IFA Dairy Chairman Stephen Arthur said it’s really disappointing to see a scheme unduly penalising farmers for producing milk at the most economically favourable time of the year, especially with spiralling input costs.
Share on twitter
Share on facebook
Share on linkedin
Share on whatsapp
Share on email
FOR SHIRLEY BUSTEED________ Cows on grass at Frawley's.

“Milk produced from grazed grass is our competitive advantage here in Ireland and this must be prioritised at all times.”

This proposed scheme from Lakeland Dairies raises a number of serious questions. First and foremost, why is there a need for this scheme to be launched at a time when milk supply is back in Ireland and globally, with spiralling input costs, this trend looks likely to continue for the foreseeable future.

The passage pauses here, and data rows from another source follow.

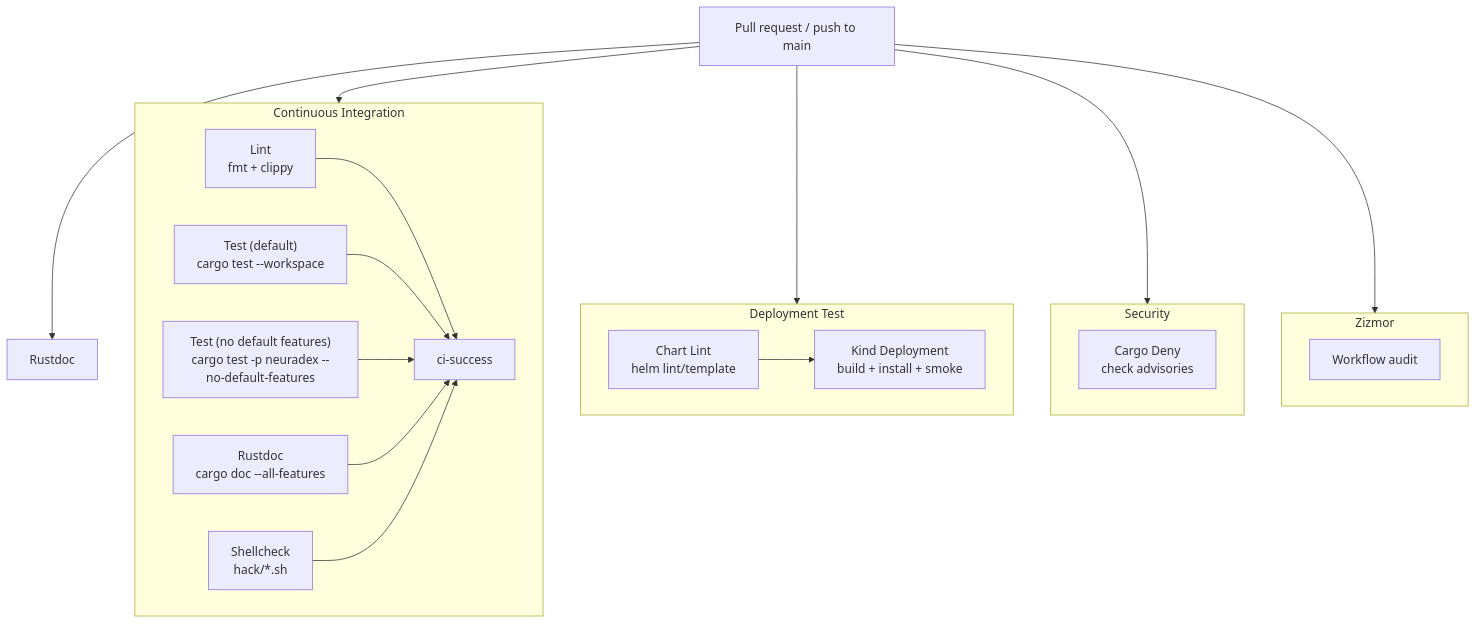
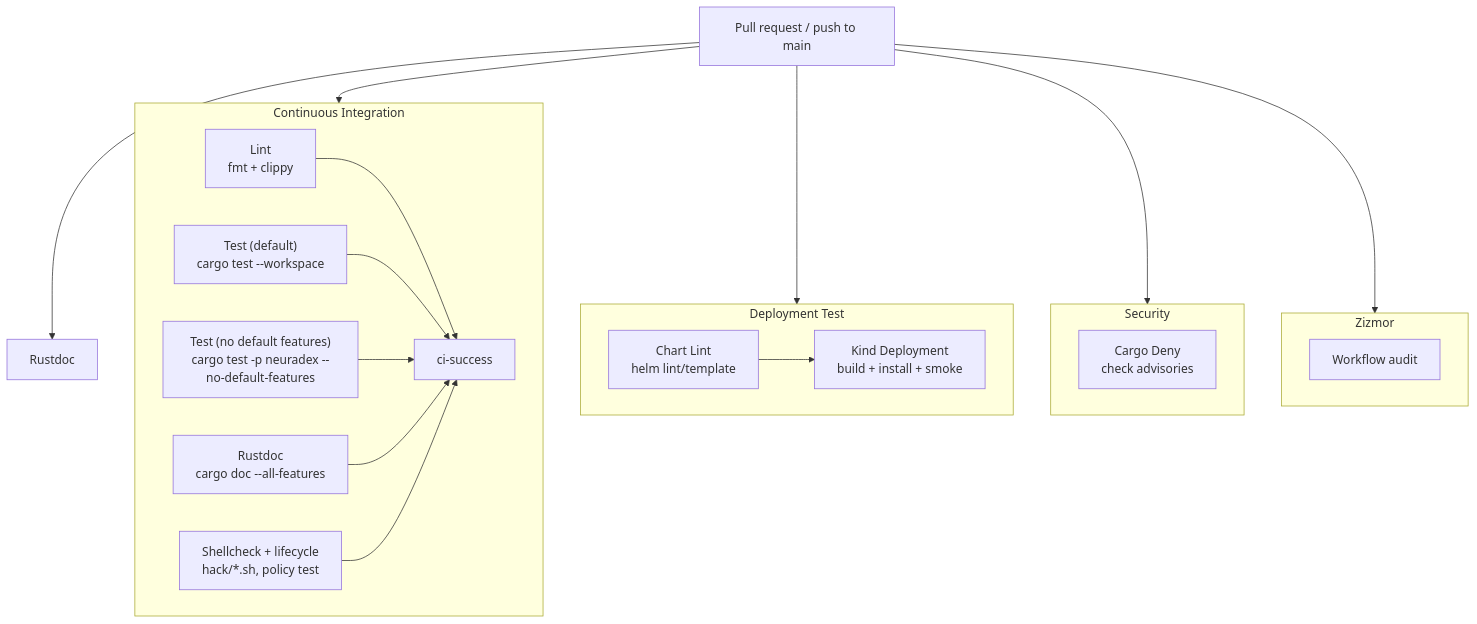
One commit to mkroman/neuradex changed the diagram in docs/development/ci.md. Above: the diagram before and after it, drawn with Mermaid. The commit also changed other lines of this file and 9 other files, not shown here.

Commit message:
chore: test lifecycle policy in CI and refresh docs

````diff
--- a/docs/development/ci.md
+++ b/docs/development/ci.md
@@ -8,36 +8,36 @@
 ```mermaid
 flowchart TB
     PR["Pull request / push to main"] --> CIW["Continuous Integration"]
     PR --> DEP["Deployment Test"]
     PR --> SEC["Security"]
     PR --> Z["Zizmor"]
     PR --> DOC["Rustdoc"]
 
     subgraph CIW["Continuous Integration"]
         L["Lint<br/>fmt + clippy"]
         T1["Test (default)<br/>cargo test --workspace"]
         T2["Test (no default features)<br/>cargo test -p neuradex --no-default-features"]
         R["Rustdoc<br/>cargo doc --all-features"]
-        S["Shellcheck<br/>hack/*.sh"]
+        S["Shellcheck + lifecycle<br/>hack/*.sh, policy test"]
         OK["ci-success"]
         L --> OK
         T1 --> OK
         T2 --> OK
         R --> OK
         S --> OK
     end
 
     subgraph DEP["Deployment Test"]
         CH["Chart Lint<br/>helm lint/template"]
         K["Kind Deployment<br/>build + install + smoke"]
         CH --> K
     end
 
     subgraph SEC["Security"]
         D["Cargo Deny<br/>check advisories"]
     end
 
     subgraph Z["Zizmor"]
         ZA["Workflow audit"]
     end
 ```
````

Stephen Arthur questioned where the funds raised by the four-cent levy on peak supply between April and June would go.  “This is farmers’ money and they are entitled to know how it will be used,” he said.

Also of real concern is the impact on new entrants and farmers who have recently undertaken on-farm investment.

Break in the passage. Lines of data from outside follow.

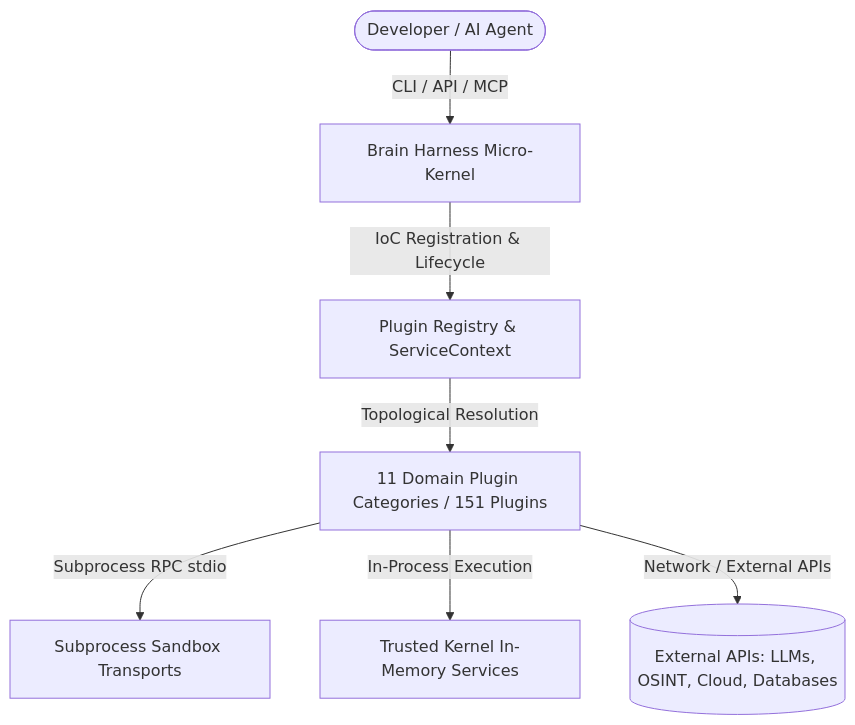
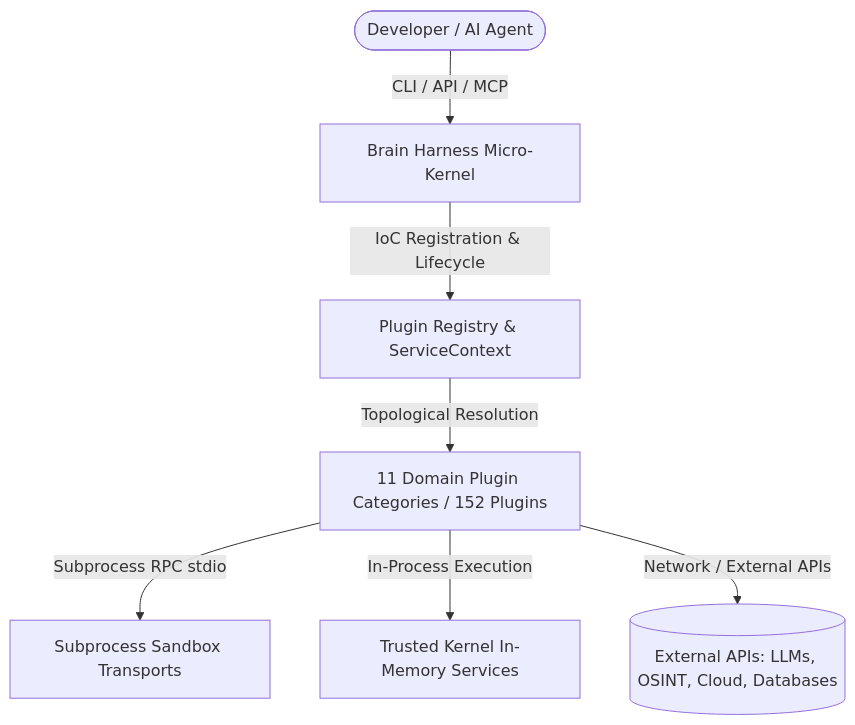
The first of 2 diagrams in plugins/README.md (SpectreDeath/Brain-Harness), drawn with Mermaid before and after one commit. The commit also changed other lines of this file and 196 other files, not shown here.

````diff
--- a/plugins/README.md
+++ b/plugins/README.md
@@ -11,9 +11,9 @@
 ```mermaid
 flowchart TD
     User([Developer / AI Agent]) -->|CLI / API / MCP| Kernel[Brain Harness Micro-Kernel]
     Kernel -->|IoC Registration & Lifecycle| Registry[Plugin Registry & ServiceContext]
-    Registry -->|Topological Resolution| Plugins[11 Domain Plugin Categories / 151 Plugins]
+    Registry -->|Topological Resolution| Plugins[11 Domain Plugin Categories / 152 Plugins]
     Plugins -->|Subprocess RPC stdio| Sandbox[Subprocess Sandbox Transports]
     Plugins -->|In-Process Execution| CoreServices[Trusted Kernel In-Memory Services]
     Plugins -->|Network / External APIs| External[(External APIs: LLMs, OSINT, Cloud, Databases)]
 ```
````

This proposed scheme will unduly penalise any farmer who is expanding or anybody planning on entering dairy farming. At a time when the average age of dairy farmers is relatively high, penalising peak production sends a very negative message to any young person thinking of dairy farming.

IFA is seeking further clarity on this scheme and exactly what will happen with any penalties imposed on farmers.

AUSTRALIA – The government of Australia has awarded funds to two local dairy companies, Purearth and Australian Consolidated Milk, in an effort to boost local milk production.

You may be interested in

Deja una respuesta

Tu dirección de correo electrónico no será publicada.

To comment or reply you must 



Registre una cuenta
Detalhes Da Conta
Fuerza de contraseña